▶ ABOUT THIS TASK:
Could you copy out every line of the data where the word "info" occurs?
*** PROVIDED DATA ***
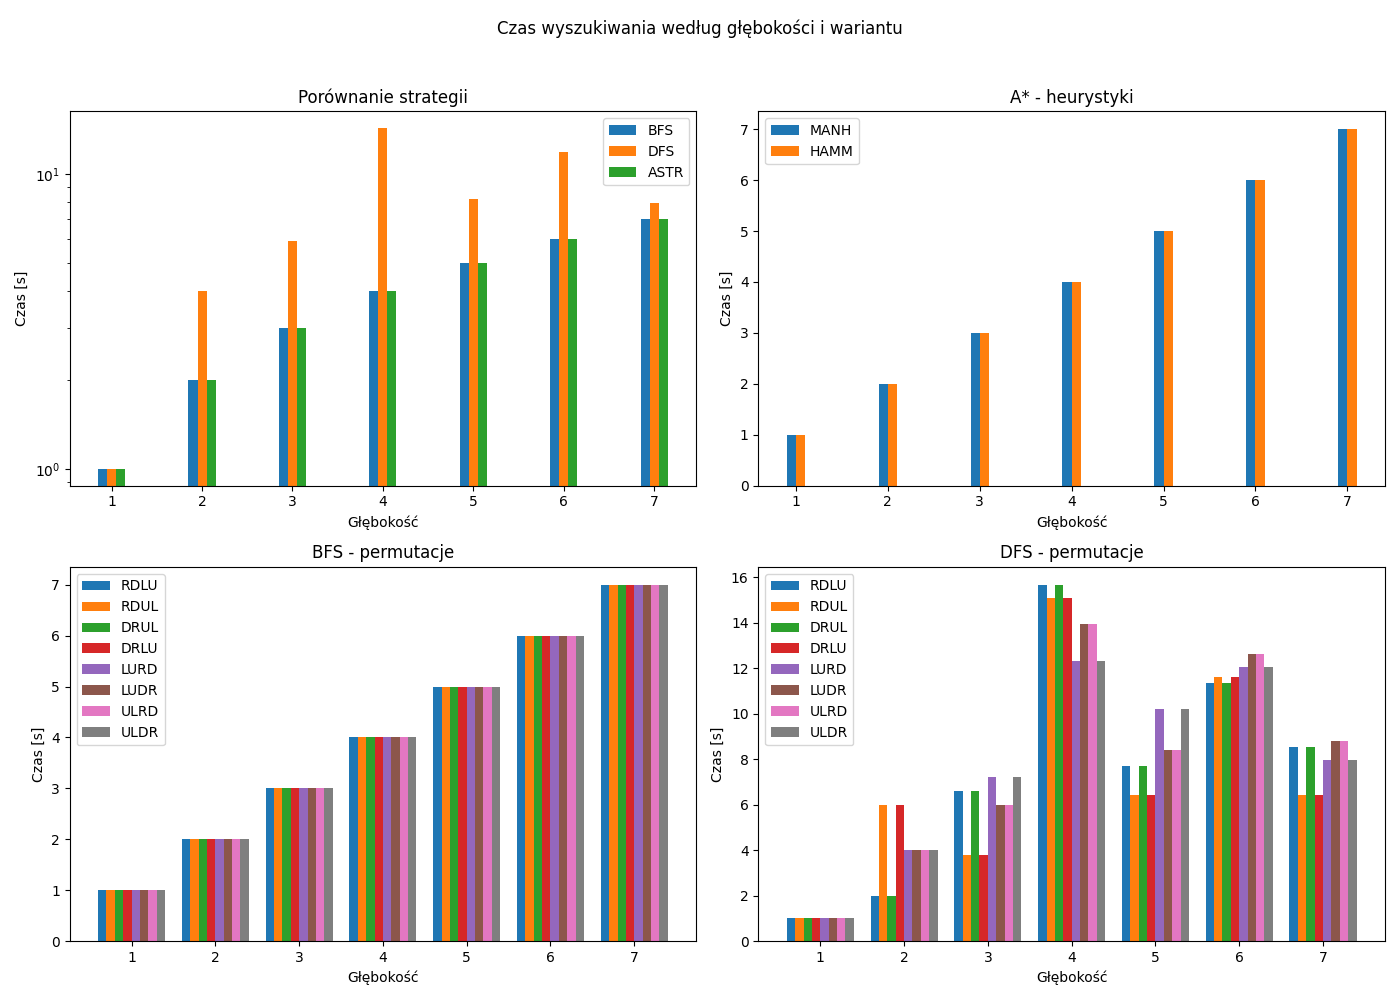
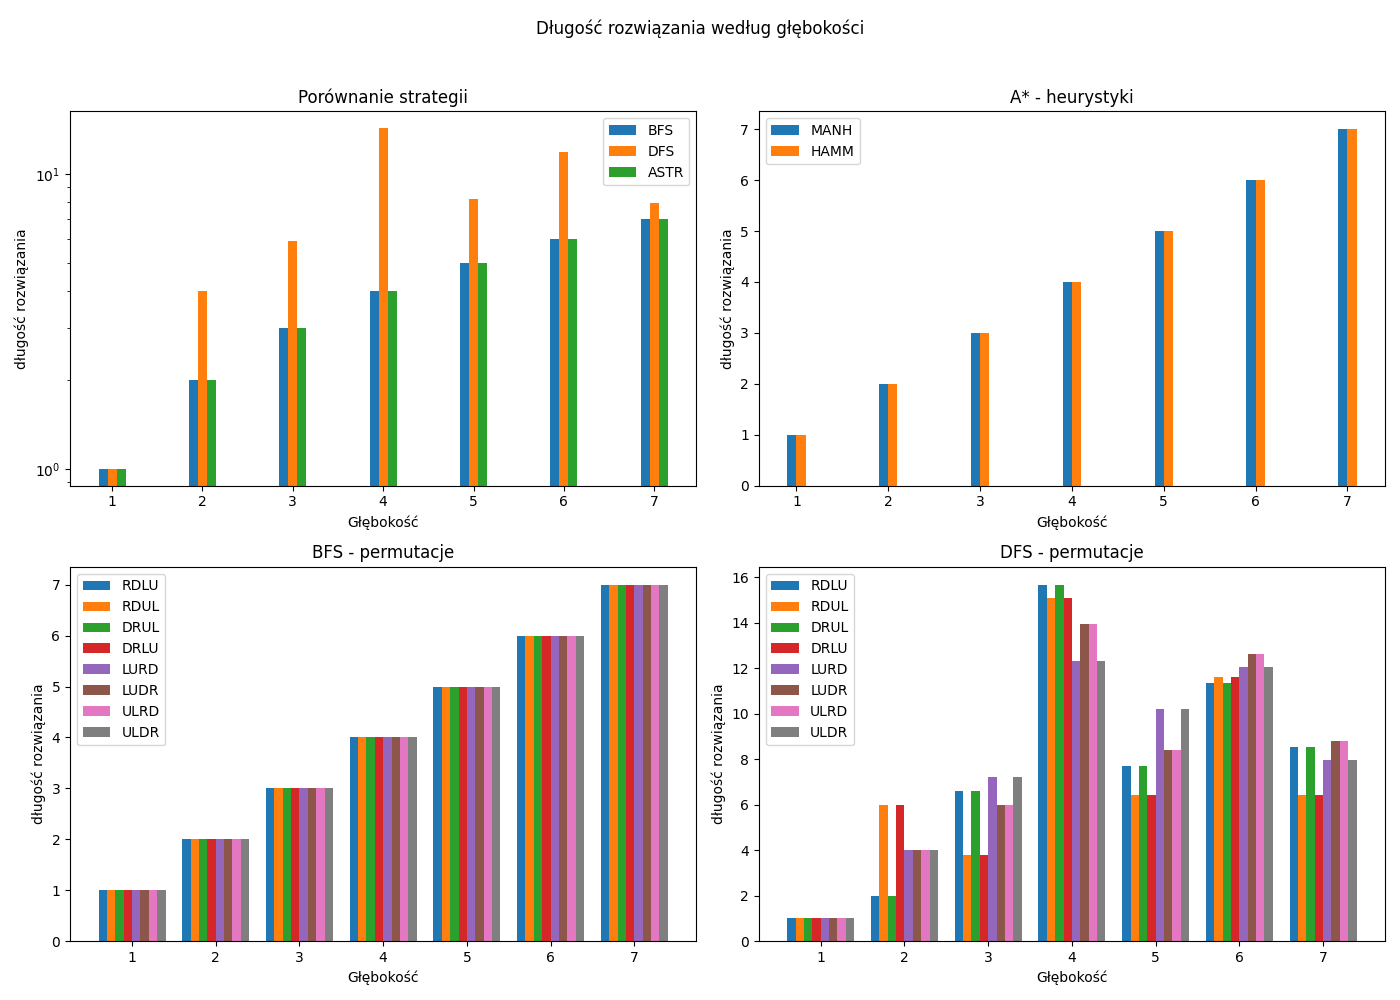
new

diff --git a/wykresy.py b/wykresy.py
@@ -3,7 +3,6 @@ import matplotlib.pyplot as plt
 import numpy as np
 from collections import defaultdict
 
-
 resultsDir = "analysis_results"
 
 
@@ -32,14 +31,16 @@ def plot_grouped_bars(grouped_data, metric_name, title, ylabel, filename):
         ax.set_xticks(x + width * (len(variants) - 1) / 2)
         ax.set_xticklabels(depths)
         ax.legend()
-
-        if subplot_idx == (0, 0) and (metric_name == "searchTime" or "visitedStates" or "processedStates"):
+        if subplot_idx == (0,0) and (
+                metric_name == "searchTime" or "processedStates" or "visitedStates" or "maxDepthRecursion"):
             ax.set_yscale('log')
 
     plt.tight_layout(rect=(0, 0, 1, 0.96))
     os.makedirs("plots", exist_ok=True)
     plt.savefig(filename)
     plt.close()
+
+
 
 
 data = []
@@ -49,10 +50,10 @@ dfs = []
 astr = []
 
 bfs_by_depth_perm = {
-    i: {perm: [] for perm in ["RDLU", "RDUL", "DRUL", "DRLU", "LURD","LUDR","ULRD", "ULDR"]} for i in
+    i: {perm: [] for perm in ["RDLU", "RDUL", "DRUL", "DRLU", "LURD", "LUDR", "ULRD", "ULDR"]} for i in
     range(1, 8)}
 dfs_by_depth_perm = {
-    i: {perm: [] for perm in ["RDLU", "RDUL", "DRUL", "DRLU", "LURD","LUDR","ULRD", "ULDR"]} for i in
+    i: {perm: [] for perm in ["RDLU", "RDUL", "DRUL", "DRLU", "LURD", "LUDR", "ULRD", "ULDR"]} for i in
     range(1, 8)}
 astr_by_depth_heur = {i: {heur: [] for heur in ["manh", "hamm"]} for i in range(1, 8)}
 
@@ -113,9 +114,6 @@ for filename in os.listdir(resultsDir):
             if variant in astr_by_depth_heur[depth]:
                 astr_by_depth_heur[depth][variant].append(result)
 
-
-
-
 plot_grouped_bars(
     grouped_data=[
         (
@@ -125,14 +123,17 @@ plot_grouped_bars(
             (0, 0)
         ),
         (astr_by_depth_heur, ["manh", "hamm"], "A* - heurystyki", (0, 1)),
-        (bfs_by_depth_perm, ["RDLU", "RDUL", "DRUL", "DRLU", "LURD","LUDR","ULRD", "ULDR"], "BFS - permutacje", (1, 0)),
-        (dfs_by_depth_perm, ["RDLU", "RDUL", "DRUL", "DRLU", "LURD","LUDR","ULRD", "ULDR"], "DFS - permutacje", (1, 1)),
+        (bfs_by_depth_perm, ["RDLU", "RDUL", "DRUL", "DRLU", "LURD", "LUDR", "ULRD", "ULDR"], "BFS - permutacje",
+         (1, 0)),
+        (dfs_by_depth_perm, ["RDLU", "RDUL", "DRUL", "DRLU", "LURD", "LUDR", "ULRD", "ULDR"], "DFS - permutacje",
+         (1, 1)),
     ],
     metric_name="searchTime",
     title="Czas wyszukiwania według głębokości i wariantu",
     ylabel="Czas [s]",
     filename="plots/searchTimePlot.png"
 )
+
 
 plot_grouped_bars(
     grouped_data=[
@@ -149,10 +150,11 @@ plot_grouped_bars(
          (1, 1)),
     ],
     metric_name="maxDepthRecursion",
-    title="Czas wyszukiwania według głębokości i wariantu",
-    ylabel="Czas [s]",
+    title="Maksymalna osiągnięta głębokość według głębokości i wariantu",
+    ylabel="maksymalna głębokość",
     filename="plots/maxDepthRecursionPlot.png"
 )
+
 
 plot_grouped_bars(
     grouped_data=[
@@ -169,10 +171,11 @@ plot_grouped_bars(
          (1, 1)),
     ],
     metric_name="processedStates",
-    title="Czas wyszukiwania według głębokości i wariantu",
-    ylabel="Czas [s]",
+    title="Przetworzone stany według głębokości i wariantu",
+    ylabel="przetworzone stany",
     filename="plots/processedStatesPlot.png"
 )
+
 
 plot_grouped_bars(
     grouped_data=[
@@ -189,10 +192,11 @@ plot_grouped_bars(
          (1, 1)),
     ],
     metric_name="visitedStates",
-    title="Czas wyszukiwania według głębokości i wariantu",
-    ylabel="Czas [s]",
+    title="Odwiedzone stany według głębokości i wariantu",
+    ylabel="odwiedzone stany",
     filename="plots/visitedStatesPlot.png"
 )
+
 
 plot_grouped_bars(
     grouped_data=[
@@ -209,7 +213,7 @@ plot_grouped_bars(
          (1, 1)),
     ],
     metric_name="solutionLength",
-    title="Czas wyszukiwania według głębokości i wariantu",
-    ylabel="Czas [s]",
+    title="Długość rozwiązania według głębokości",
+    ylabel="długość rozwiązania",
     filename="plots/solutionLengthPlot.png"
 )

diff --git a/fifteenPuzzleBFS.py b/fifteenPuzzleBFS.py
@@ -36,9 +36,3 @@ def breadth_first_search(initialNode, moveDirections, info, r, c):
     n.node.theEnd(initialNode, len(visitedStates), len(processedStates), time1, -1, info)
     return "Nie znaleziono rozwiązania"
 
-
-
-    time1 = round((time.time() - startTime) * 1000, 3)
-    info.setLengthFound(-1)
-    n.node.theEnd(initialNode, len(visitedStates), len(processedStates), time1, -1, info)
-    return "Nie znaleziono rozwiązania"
***
*** PROVIDED DATA ***
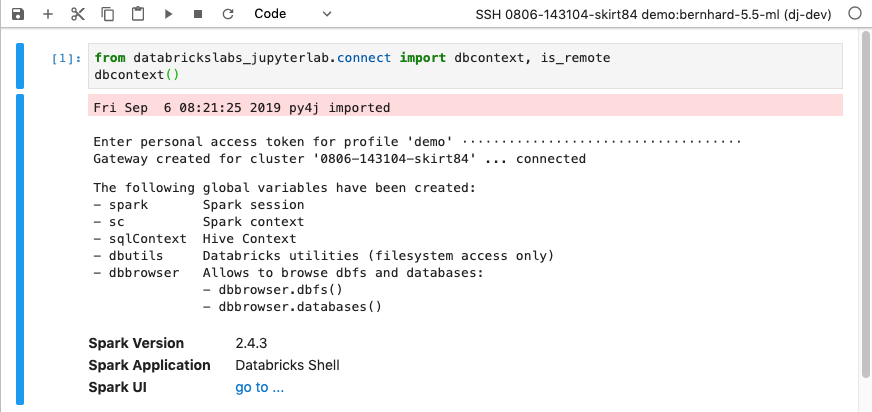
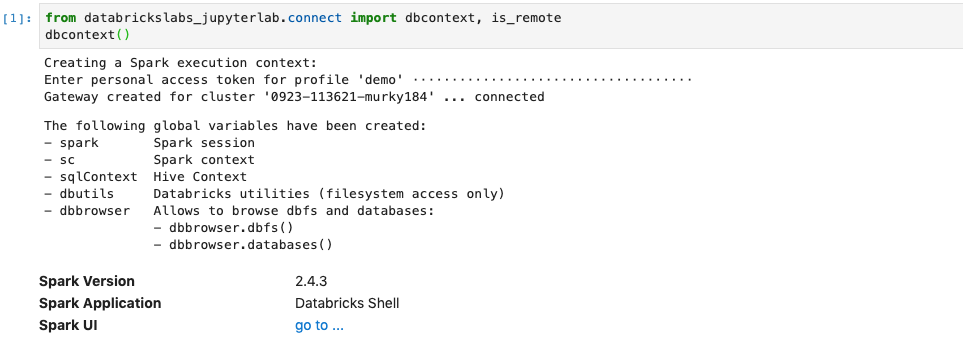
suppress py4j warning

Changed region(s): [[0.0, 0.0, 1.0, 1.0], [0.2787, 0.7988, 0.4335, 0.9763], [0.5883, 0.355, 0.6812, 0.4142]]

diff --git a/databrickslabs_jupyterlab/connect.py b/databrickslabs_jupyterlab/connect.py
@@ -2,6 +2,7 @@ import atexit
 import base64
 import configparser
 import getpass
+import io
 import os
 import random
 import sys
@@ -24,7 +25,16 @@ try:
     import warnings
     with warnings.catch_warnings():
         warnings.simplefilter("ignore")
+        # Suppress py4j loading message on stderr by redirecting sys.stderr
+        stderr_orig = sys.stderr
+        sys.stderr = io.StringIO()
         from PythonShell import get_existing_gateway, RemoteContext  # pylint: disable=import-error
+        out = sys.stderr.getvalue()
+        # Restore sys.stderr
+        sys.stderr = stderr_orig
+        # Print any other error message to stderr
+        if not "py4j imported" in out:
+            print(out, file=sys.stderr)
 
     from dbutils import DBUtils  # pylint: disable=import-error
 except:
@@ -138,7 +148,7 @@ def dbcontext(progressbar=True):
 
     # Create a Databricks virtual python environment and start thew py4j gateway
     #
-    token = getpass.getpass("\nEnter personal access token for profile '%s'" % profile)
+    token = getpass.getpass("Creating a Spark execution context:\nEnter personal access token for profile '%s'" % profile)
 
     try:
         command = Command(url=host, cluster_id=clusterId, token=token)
***
▶ YOUR SOLUTION:
@@ -36,9 +36,3 @@ def breadth_first_search(initialNode, moveDirections, info, r, c):
     n.node.theEnd(initialNode, len(visitedStates), len(processedStates), time1, -1, info)
-    info.setLengthFound(-1)
-    n.node.theEnd(initialNode, len(visitedStates), len(processedStates), time1, -1, info)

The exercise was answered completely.